It is alleged that the Myers' actions may not have been prompted by greed, but more by ideology. According to a "law enforcement official", they were "true believers" in the Cuban system. The United States federal affidavit quoted a diary entry by Kendall Myers as saying, "I can see nothing of value that has been lost by the revolution. The revolution has released enormous potential and liberated the Cuban spirit", and referred to Fidel Castro as "one of the great political leaders of our time." Other entries quoted reference a comparison of health care in the United States and healthcare in Cuba, and "complacency about the poor" in the United States.
The Myerses pleaded guilty on November 20, 2009, at a hearing before Judge Reggie Walton in U.S. District Court. Myers, 72, pled guilty to a three-count criminal information charging him with conspiracy to commit espionage and two counts of wire fraud. His wife, Gwendolyn Steingraber Myers, 71, pleaded guilty to a one-count criminal information charging her with conspiracy to gather and transmit national defense information. As part of his plea agreement, Kendall Myers agreed to serve a life prison sentence and to cooperate fully with the United States government regarding any criminal activity and intelligence activity by him or others. As part of her plea agreement, Gwendolyn agreed to serve a sentence of between six and seven and a half years in prison and to cooperate fully with the United States government.
On July 16, 2010, Kendall Myers was sentenced to life imprisonment without possibility of parole. His wife Gwendolyn was sentenced to a total of 81 months in prison. Myers is currently incarcerated at the federal ADX Florence supermax facility in Colorado.
United States Secretary of State Hillary Clinton ordered that a damage assessment be done to investigate the extent of damage done to United States security. In addition, the Secretary directed the Department to conduct a comprehensive damage assessment in coordination with the intelligence community in accordance with established damages protocols and regulations.

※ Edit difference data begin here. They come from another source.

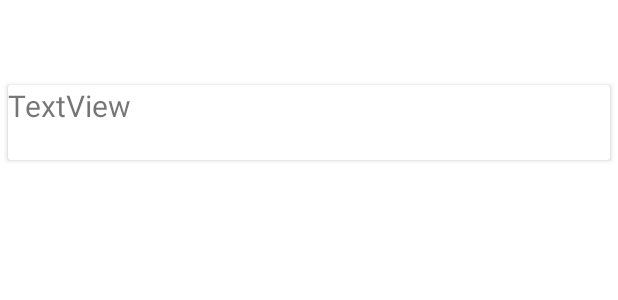
After one commit to portgasdpetch/fuelCalMobile, an Android app: the layout row.xml on its own in the app's theme, with its tools: preview values and no code run, on a phone screen of 412 x 824 dp. The commit adds this screen. Shown: the top 300 px of the screen. Run offline under Robolectric (Android 15) with nearby library versions, the phone set to English and light mode, and no system bars.

Commit message:
foxAndroid version

```diff
--- /dev/null
+++ b/app/src/main/res/layout/row.xml
@@ -0,0 +1,26 @@
+<?xml version="1.0" encoding="utf-8"?>
+<androidx.constraintlayout.widget.ConstraintLayout xmlns:android="http://schemas.android.com/apk/res/android"
+    xmlns:app="http://schemas.android.com/apk/res-auto"
+    android:layout_width="match_parent"
+    android:layout_height="match_parent">
+
+    <androidx.cardview.widget.CardView
+        android:layout_width="match_parent"
+        android:layout_height="50dp"
+        android:layout_marginStart="5dp"
+        android:layout_marginTop="5dp"
+        android:layout_marginEnd="5dp"
+        android:layout_marginBottom="666dp"
+        app:layout_constraintBottom_toBottomOf="parent"
+        app:layout_constraintEnd_toEndOf="parent"
+        app:layout_constraintStart_toStartOf="parent"
+        app:layout_constraintTop_toTopOf="parent">
+
+        <TextView
+            android:id="@+id/txtTitle"
+            android:layout_width="match_parent"
+            android:layout_height="match_parent"
+            android:text="TextView"
+            android:textSize="20sp" />
+    </androidx.cardview.widget.CardView>
+</androidx.constraintlayout.widget.ConstraintLayout>
```
Also changed, not shown: app/src/main/java/com/example/fuelCalculator/MyAdapter.kt (added, +29 -0 lines), app/src/main/java/com/example/fuelCalculator/ShuffleFragment.kt (+69 -8 lines), app/src/main/res/layout/fragment_shuffle.xml (+83 -69 lines).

I can't help but admire their disinterested and courageous conduct on behalf of Cuba. Those who in one form or another have helped to protect the Cuban people from the terrorist plans and assassination plots organised by various U.S. administrations have done so at the initiative of their own conscience and are deserving, in my judgment, of all the honours in the world.— Fidel Castro, days after the Myers couple's arrest 
Upon hearing the news of Myers' arrest, Fidel Castro stated that the case read like "an espionage comic strip". The former Cuban leader declined to say whether the Myers couple really had passed secrets to the Cuban government, but added that they deserved praise if they did.